From the Editor’s desk

  • LIVING POETS II.IV Available Here at the Dragonheart Press Store [PDF : 8o+ Pages]
    When is the task of editing poetry completed? With the publication today of the latest issue of Living Poets magazine it`s obvious that arbitary deadlines have to be established otherwise the task becomes endless. It is also easy to underestimate the work in hand. When I set the original publication date as Christmas Eve 2010 it transpires I was being very optimistic. I had thought the task of reading, selecting and producing the issue would be easy. I have, afterall, edited 12 issues before it! There’s something about a themed issue – and this one’s was Winter, which sucks you in. You get caught in the flurries of place, the air heavy with the promise of snow and insights into those moments of the year when everything changes. It’s apparent from the wide body of work submitted for this issue that many poets feel this too. Whether its the traditional elements – and these vary from culture to culture, or the stark beauty of nature at its most splenderous, there is something about the spirit that invades this time that is caught here.
    I had also planned diversions for this issue. I wanted it to have a new format, more of a glossy magazine cover with quote pulls and bold text proclaiming the number of poems, key poets names. You might recognise Glyn Hughes for example who kindly contributed at the 11th hour. I also wanted to move it into the 21st Century in terms of an iPad friendly ePub version, maybe even an App. As usually happens, these were just diversions created to steer one away from the task in hand. With writing these are all too obvious – the open coffee shop, the world to be observed. For an editor they have a similiar way of cropping up dressed as grandoise plans for the publication. In the end these plans have remained on the drawing board, literally with their cover options awaiting approval. They’re not, however forgotten and will begin to influence the next issue with the arrival of our new Reviews Editor, direct from writing for Mills and Boon!
    Perhaps the mosty contentious issue with this publication is the price. After the success of the previous issue, with over 1000 free downloads it was felt that a nominal cover charge would help offset the costs of many hours spent in its production. We have kept it low, feeling that £1.49 in these times of UK austerity is not excessive.
    In answer to my initial question, the task is never truly over. I have a very hands-off approach however. Once submissions are reviewed its a swift matter of deciding what is suitable and what is not. Its the poetry that falls between these two extremes that usually receives the most attention. I short note to the poet, thanking them and attempting to encourage them. The application of the spotlight to key phrases that may have drawn my eye in the first instance and the enduring desire to fuel their passion. As a poet myself I know how distant rejection slips can seem and it has always been my intention to let poets know that there work has been carefully considered.
    So now its time for you to settle down in a comfy chair, throw some more logs on the fire and see out the winter with the new issue of Living Poets.

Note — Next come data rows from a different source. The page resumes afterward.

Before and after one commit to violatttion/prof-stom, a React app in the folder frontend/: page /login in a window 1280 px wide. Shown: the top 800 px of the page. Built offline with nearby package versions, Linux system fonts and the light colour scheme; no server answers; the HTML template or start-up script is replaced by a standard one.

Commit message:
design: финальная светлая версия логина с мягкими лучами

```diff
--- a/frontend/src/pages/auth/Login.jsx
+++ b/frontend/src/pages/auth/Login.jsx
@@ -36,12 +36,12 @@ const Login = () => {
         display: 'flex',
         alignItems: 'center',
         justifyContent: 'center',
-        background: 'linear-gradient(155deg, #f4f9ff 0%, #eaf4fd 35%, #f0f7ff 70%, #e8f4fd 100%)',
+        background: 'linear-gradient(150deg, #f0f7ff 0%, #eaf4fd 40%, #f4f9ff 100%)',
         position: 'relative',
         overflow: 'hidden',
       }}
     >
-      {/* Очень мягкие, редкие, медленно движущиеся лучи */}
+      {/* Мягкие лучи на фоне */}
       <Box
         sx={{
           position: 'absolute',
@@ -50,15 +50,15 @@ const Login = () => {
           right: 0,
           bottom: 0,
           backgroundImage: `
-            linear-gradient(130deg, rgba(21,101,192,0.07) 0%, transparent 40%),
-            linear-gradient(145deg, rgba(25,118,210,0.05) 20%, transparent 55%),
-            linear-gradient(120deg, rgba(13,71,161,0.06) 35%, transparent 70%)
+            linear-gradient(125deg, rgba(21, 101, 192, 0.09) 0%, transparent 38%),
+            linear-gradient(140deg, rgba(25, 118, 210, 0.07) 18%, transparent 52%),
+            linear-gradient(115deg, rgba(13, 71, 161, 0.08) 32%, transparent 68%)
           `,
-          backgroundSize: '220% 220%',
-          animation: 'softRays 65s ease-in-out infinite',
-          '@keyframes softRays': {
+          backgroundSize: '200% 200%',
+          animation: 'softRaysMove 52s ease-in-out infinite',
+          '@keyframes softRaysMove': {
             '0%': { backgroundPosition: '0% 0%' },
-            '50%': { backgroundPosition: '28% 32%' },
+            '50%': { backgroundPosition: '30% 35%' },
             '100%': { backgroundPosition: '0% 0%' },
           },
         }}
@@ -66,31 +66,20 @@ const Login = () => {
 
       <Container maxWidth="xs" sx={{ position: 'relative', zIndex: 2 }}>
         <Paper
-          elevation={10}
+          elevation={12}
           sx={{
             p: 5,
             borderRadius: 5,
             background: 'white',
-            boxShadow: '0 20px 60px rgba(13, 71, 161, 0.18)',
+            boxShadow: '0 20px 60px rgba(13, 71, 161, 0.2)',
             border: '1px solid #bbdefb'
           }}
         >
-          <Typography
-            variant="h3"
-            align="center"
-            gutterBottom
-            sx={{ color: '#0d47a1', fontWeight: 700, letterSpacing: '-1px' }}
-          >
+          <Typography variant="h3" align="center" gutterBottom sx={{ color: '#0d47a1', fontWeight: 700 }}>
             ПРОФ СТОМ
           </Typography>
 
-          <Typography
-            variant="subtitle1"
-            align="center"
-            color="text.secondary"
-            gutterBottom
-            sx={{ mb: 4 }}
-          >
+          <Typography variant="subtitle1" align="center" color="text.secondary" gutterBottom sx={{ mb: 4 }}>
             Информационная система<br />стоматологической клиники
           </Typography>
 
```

    February 15th, 2011 | admin | No Comments | Tags: , ,

About The Author

Sean Woodward is a British artist, writer and musician. His art is collected internationally and his essays, fiction and poetry have been published in a number of international publications. He is the author of A Grammar of Spirits, Keys to the Hoodoo Kingdom, ARCHONIX, NECRONIX, Erzulie of the Deep, The Grimoire of ZAL and co-author of The Infernal Faces of Hekate. AEONIX and Keys to the Voudon Kingdom are forthcoming from

Comments are closed.